[Modification records]

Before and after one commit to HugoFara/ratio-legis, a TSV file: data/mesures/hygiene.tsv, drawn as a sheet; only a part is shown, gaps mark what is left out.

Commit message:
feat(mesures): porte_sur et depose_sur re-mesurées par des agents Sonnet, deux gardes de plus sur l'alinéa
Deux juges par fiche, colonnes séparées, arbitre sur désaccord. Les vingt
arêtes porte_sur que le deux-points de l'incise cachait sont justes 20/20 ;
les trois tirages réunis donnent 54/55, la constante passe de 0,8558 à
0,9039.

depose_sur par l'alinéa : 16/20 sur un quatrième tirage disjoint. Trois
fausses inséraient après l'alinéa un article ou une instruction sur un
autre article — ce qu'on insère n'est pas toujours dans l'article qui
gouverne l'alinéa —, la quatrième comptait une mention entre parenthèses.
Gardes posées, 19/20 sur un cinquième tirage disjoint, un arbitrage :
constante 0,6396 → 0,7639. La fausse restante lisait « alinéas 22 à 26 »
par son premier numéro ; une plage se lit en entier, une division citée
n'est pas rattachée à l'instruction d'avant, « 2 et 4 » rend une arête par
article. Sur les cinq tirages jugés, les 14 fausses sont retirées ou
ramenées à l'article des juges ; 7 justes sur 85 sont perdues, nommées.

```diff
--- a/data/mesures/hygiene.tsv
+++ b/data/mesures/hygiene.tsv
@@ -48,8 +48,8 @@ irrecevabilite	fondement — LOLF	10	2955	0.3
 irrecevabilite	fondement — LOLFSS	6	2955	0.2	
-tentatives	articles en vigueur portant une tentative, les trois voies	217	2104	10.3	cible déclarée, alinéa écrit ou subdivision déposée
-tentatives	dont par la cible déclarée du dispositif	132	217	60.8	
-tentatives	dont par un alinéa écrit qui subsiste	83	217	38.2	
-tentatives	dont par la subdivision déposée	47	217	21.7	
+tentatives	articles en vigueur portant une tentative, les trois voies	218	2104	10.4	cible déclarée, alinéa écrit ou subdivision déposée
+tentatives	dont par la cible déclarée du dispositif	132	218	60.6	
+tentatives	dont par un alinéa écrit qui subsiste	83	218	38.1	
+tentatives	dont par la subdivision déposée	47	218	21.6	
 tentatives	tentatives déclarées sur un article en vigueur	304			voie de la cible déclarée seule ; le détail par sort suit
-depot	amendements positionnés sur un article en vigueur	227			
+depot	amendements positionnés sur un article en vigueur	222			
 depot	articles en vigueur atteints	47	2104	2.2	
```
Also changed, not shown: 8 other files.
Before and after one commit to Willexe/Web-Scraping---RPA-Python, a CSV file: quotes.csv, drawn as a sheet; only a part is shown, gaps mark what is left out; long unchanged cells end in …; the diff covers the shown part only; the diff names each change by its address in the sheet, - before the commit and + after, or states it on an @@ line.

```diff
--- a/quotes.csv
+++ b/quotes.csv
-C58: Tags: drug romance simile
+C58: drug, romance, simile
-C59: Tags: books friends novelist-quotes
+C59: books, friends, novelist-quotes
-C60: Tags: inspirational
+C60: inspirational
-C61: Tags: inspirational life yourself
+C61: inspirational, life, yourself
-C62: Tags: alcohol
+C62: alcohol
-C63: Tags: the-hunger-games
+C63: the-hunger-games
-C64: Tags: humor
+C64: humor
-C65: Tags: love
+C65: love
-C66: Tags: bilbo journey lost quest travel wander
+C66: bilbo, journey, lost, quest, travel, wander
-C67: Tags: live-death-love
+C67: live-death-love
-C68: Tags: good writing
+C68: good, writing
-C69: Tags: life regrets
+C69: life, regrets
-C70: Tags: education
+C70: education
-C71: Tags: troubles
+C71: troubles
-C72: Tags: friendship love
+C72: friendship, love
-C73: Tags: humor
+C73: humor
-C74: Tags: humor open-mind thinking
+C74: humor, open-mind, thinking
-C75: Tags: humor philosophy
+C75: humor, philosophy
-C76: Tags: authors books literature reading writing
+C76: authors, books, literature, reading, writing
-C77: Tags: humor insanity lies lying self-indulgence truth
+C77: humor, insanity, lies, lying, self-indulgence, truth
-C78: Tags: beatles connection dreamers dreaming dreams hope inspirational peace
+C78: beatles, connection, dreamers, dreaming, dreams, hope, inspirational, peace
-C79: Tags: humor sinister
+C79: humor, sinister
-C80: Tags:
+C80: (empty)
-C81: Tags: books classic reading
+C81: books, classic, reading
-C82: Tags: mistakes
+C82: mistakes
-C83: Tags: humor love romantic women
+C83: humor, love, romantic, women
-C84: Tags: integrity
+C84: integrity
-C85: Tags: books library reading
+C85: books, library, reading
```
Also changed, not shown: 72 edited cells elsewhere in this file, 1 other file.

#### Directions for this task:
Give back each entry above precisely as it was written.

#### Exercise answer:
Before and after one commit to HugoFara/ratio-legis, a TSV file: data/mesures/hygiene.tsv, drawn as a sheet; only a part is shown, gaps mark what is left out.

Commit message:
feat(mesures): porte_sur et depose_sur re-mesurées par des agents Sonnet, deux gardes de plus sur l'alinéa
Deux juges par fiche, colonnes séparées, arbitre sur désaccord. Les vingt
arêtes porte_sur que le deux-points de l'incise cachait sont justes 20/20 ;
les trois tirages réunis donnent 54/55, la constante passe de 0,8558 à
0,9039.

depose_sur par l'alinéa : 16/20 sur un quatrième tirage disjoint. Trois
fausses inséraient après l'alinéa un article ou une instruction sur un
autre article — ce qu'on insère n'est pas toujours dans l'article qui
gouverne l'alinéa —, la quatrième comptait une mention entre parenthèses.
Gardes posées, 19/20 sur un cinquième tirage disjoint, un arbitrage :
constante 0,6396 → 0,7639. La fausse restante lisait « alinéas 22 à 26 »
par son premier numéro ; une plage se lit en entier, une division citée
n'est pas rattachée à l'instruction d'avant, « 2 et 4 » rend une arête par
article. Sur les cinq tirages jugés, les 14 fausses sont retirées ou
ramenées à l'article des juges ; 7 justes sur 85 sont perdues, nommées.

```diff
--- a/data/mesures/hygiene.tsv
+++ b/data/mesures/hygiene.tsv
@@ -48,8 +48,8 @@ irrecevabilite	fondement — LOLF	10	2955	0.3
 irrecevabilite	fondement — LOLFSS	6	2955	0.2	
-tentatives	articles en vigueur portant une tentative, les trois voies	217	2104	10.3	cible déclarée, alinéa écrit ou subdivision déposée
-tentatives	dont par la cible déclarée du dispositif	132	217	60.8	
-tentatives	dont par un alinéa écrit qui subsiste	83	217	38.2	
-tentatives	dont par la subdivision déposée	47	217	21.7	
+tentatives	articles en vigueur portant une tentative, les trois voies	218	2104	10.4	cible déclarée, alinéa écrit ou subdivision déposée
+tentatives	dont par la cible déclarée du dispositif	132	218	60.6	
+tentatives	dont par un alinéa écrit qui subsiste	83	218	38.1	
+tentatives	dont par la subdivision déposée	47	218	21.6	
 tentatives	tentatives déclarées sur un article en vigueur	304			voie de la cible déclarée seule ; le détail par sort suit
-depot	amendements positionnés sur un article en vigueur	227			
+depot	amendements positionnés sur un article en vigueur	222			
 depot	articles en vigueur atteints	47	2104	2.2	
```
Also changed, not shown: 8 other files.
Before and after one commit to Willexe/Web-Scraping---RPA-Python, a CSV file: quotes.csv, drawn as a sheet; only a part is shown, gaps mark what is left out; long unchanged cells end in …; the diff covers the shown part only; the diff names each change by its address in the sheet, - before the commit and + after, or states it on an @@ line.

```diff
--- a/quotes.csv
+++ b/quotes.csv
-C58: Tags: drug romance simile
+C58: drug, romance, simile
-C59: Tags: books friends novelist-quotes
+C59: books, friends, novelist-quotes
-C60: Tags: inspirational
+C60: inspirational
-C61: Tags: inspirational life yourself
+C61: inspirational, life, yourself
-C62: Tags: alcohol
+C62: alcohol
-C63: Tags: the-hunger-games
+C63: the-hunger-games
-C64: Tags: humor
+C64: humor
-C65: Tags: love
+C65: love
-C66: Tags: bilbo journey lost quest travel wander
+C66: bilbo, journey, lost, quest, travel, wander
-C67: Tags: live-death-love
+C67: live-death-love
-C68: Tags: good writing
+C68: good, writing
-C69: Tags: life regrets
+C69: life, regrets
-C70: Tags: education
+C70: education
-C71: Tags: troubles
+C71: troubles
-C72: Tags: friendship love
+C72: friendship, love
-C73: Tags: humor
+C73: humor
-C74: Tags: humor open-mind thinking
+C74: humor, open-mind, thinking
-C75: Tags: humor philosophy
+C75: humor, philosophy
-C76: Tags: authors books literature reading writing
+C76: authors, books, literature, reading, writing
-C77: Tags: humor insanity lies lying self-indulgence truth
+C77: humor, insanity, lies, lying, self-indulgence, truth
-C78: Tags: beatles connection dreamers dreaming dreams hope inspirational peace
+C78: beatles, connection, dreamers, dreaming, dreams, hope, inspirational, peace
-C79: Tags: humor sinister
+C79: humor, sinister
-C80: Tags:
+C80: (empty)
-C81: Tags: books classic reading
+C81: books, classic, reading
-C82: Tags: mistakes
+C82: mistakes
-C83: Tags: humor love romantic women
+C83: humor, love, romantic, women
-C84: Tags: integrity
+C84: integrity
-C85: Tags: books library reading
+C85: books, library, reading
```
Also changed, not shown: 72 edited cells elsewhere in this file, 1 other file.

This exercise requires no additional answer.